MOTORCYCLISTS REV UP FOR SAFE DRIVING: STATE PROGRAMS TRAIN DRIVERS TO VEER CLEAR OF CRASHES

The Motorcycle Safety Foundation, a non-profit organization, launched its Beginning Rider Course in 1973. By 1990, more than 87,000 people had completed MSF motorcycle rider training courses. MSF has helped establish and support rider training nationwide. A state motor-vehicle agency or department of transportation usually administers the rider education program, with MSF providing training curriculum materials and technical assistance. To have riders stay alive on the streets is the ultimate objective of MSF's Motorcycle Rider Course. Students learn riding skills and the fundamental principles of operating a motorcycle. The course addresses road situations that pose particular problems to cyclists and warns riders of the impact of alcohol and drugs on riding skills. Instructors are experienced motorcyclists. The average student is about 30 years old and females often make up a third or more of the class. Families often take the class together. Local motorcycle dealers tend to be enthusiastic supporters of local Motorcycle Rider Courses and many provide some financial or product support for the courses. Constant research, development and revision have kept MSF's programs up-to-date. State licensing agencies often recognize the Motorcycle Rider Course. In fact, 18 states waive all or portions of the licensing tests if an applicant has successfully completed training.

Language

  • English

Media Info

  • Features: Photos;
  • Pagination: p. 12-15
  • Serial:

Subject/Index Terms

Filing Info

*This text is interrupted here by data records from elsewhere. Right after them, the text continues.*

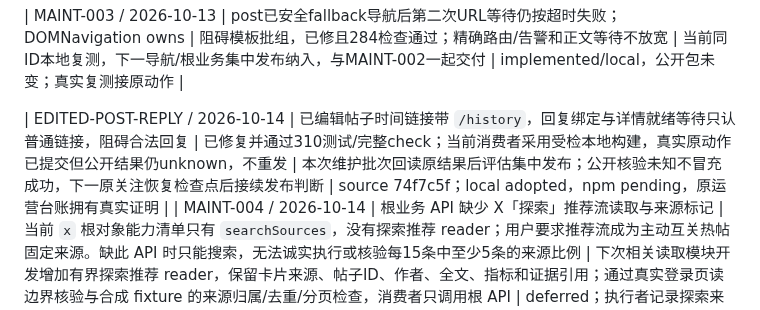
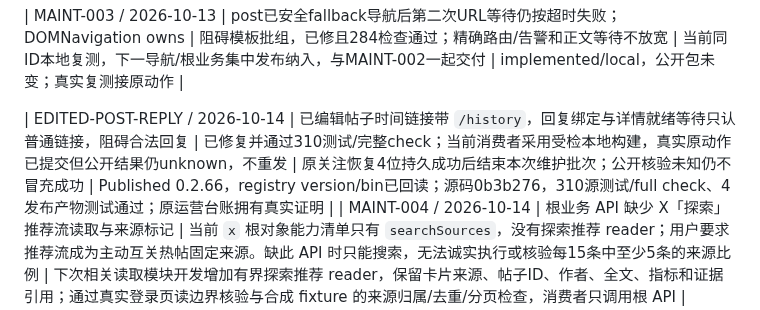
Before and after one commit to Peiiii/x-harness, a Markdown page: docs/maintenance.md, the part around the change. GitHub-like rendering.

Commit message:
Close edited-post repair release with registry verification

```diff
--- a/docs/maintenance.md
+++ b/docs/maintenance.md
@@ -41,5 +41,5 @@
 
 | MAINT-003 / 2026-10-13 | post已安全fallback导航后第二次URL等待仍按超时失败；DOMNavigation owns | 阻碍模板批组，已修且284检查通过；精确路由/告警和正文等待不放宽 | 当前同ID本地复测，下一导航/根业务集中发布纳入，与MAINT-002一起交付 | implemented/local，公开包未变；真实复测接原动作 |
 
-| EDITED-POST-REPLY / 2026-10-14 | 已编辑帖子时间链接带 `/history`，回复绑定与详情就绪等待只认普通链接，阻碍合法回复 | 已修复并通过310测试/完整check；当前消费者采用受检本地构建，真实原动作已提交但公开结果仍unknown，不重发 | 本次维护批次回读原结果后评估集中发布；公开核验未知不冒充成功，下一原关注恢复检查点后接续发布判断 | source 74f7c5f；local adopted，npm pending，原运营台账拥有真实证明 |
+| EDITED-POST-REPLY / 2026-10-14 | 已编辑帖子时间链接带 `/history`，回复绑定与详情就绪等待只认普通链接，阻碍合法回复 | 已修复并通过310测试/完整check；当前消费者采用受检本地构建，真实原动作已提交但公开结果仍unknown，不重发 | 原关注恢复4位持久成功后结束本次维护批次；公开核验未知仍不冒充成功 | Published 0.2.66，registry version/bin已回读；源码0b3b276，310源测试/full check、4发布产物测试通过；原运营台账拥有真实证明 |
 | MAINT-004 / 2026-10-14 | 根业务 API 缺少 X「探索」推荐流读取与来源标记 | 当前 `x` 根对象能力清单只有 `searchSources`，没有探索推荐 reader；用户要求推荐流成为主动互关热帖固定来源。缺此 API 时只能搜索，无法诚实执行或核验每15条中至少5条的来源比例 | 下次相关读取模块开发增加有界探索推荐 reader，保留卡片来源、帖子ID、作者、全文、指标和证据引用；通过真实登录页读边界核验与合成 fixture 的来源归属/去重/分页检查，消费者只调用根 API | deferred；执行者记录探索来源能力缺口，不把搜索结果伪记为推荐 |
```
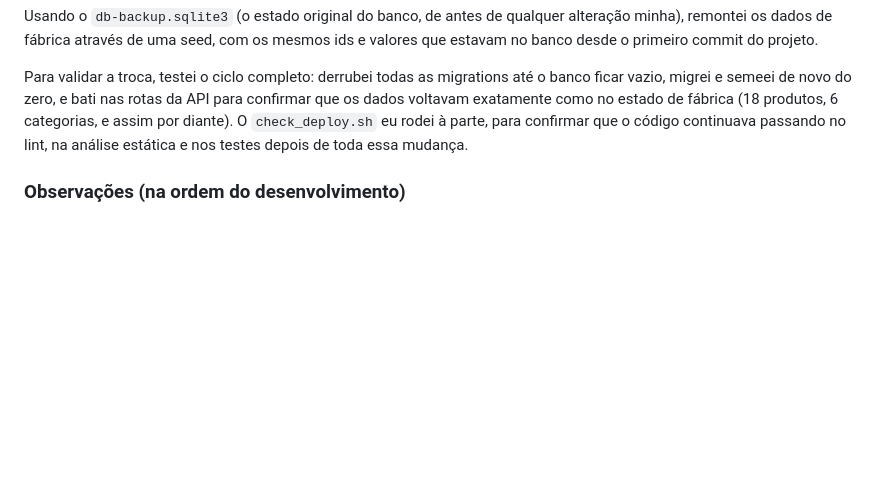
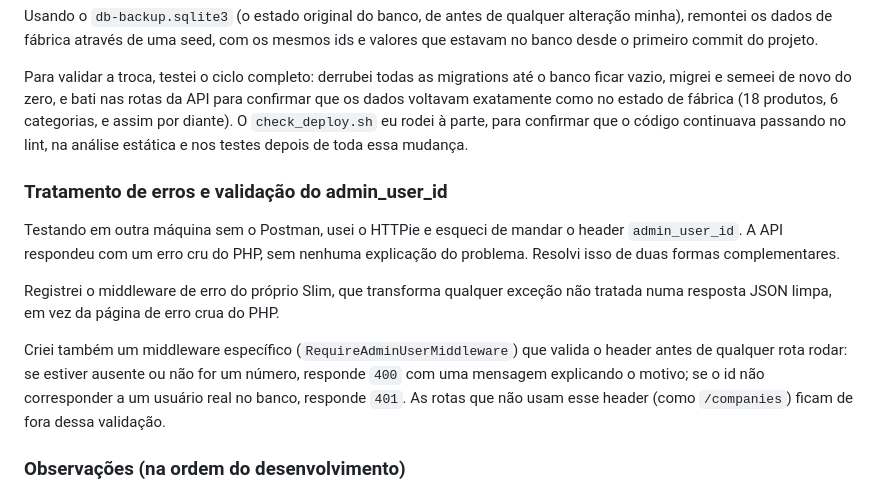
Before and after one commit to gnery7/product-catalog-api, a Markdown page: README.md, the part around the change. Rendered like a GitHub page; blank space fills up the shorter version.

Commit message:
docs: documentado o tratamento de erros e a validacao do admin_user_id

```diff
--- a/README.md
+++ b/README.md
@@ -288,6 +288,14 @@ Usando o `db-backup.sqlite3` (o estado original do banco, de antes de qualquer a
 
 Para validar a troca, testei o ciclo completo: derrubei todas as migrations até o banco ficar vazio, migrei e semeei de novo do zero, e bati nas rotas da API para confirmar que os dados voltavam exatamente como no estado de fábrica (18 produtos, 6 categorias, e assim por diante). O `check_deploy.sh` eu rodei à parte, para confirmar que o código continuava passando no lint, na análise estática e nos testes depois de toda essa mudança.
 
+### Tratamento de erros e validação do admin_user_id
+
+Testando em outra máquina sem o Postman, usei o HTTPie e esqueci de mandar o header `admin_user_id`. A API respondeu com um erro cru do PHP, sem nenhuma explicação do problema. Resolvi isso de duas formas complementares.
+
+Registrei o middleware de erro do próprio Slim, que transforma qualquer exceção não tratada numa resposta JSON limpa, em vez da página de erro crua do PHP.
+
+Criei também um middleware específico (`RequireAdminUserMiddleware`) que valida o header antes de qualquer rota rodar: se estiver ausente ou não for um número, responde `400` com uma mensagem explicando o motivo; se o id não corresponder a um usuário real no banco, responde `401`. As rotas que não usam esse header (como `/companies`) ficam de fora dessa validação.
+
 ### Observações (na ordem do desenvolvimento)
 
 1. Durante o preparo do ambiente do docker, eu notei que no `README` o comando de reverter migration era `rollback`, no `composer.json` era `rollback-migration`, optei por alterar no `composer.json` para apenas `rollback` para seguir o `README`.
```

  • Accession Number: 00716871
  • Record Type: Publication
  • Source Agency: National Highway Traffic Safety Administration
  • Report/Paper Numbers: HS-041 476
  • Files: HSL, TRIS, USDOT
  • Created Date: Feb 27 1996 12:00AM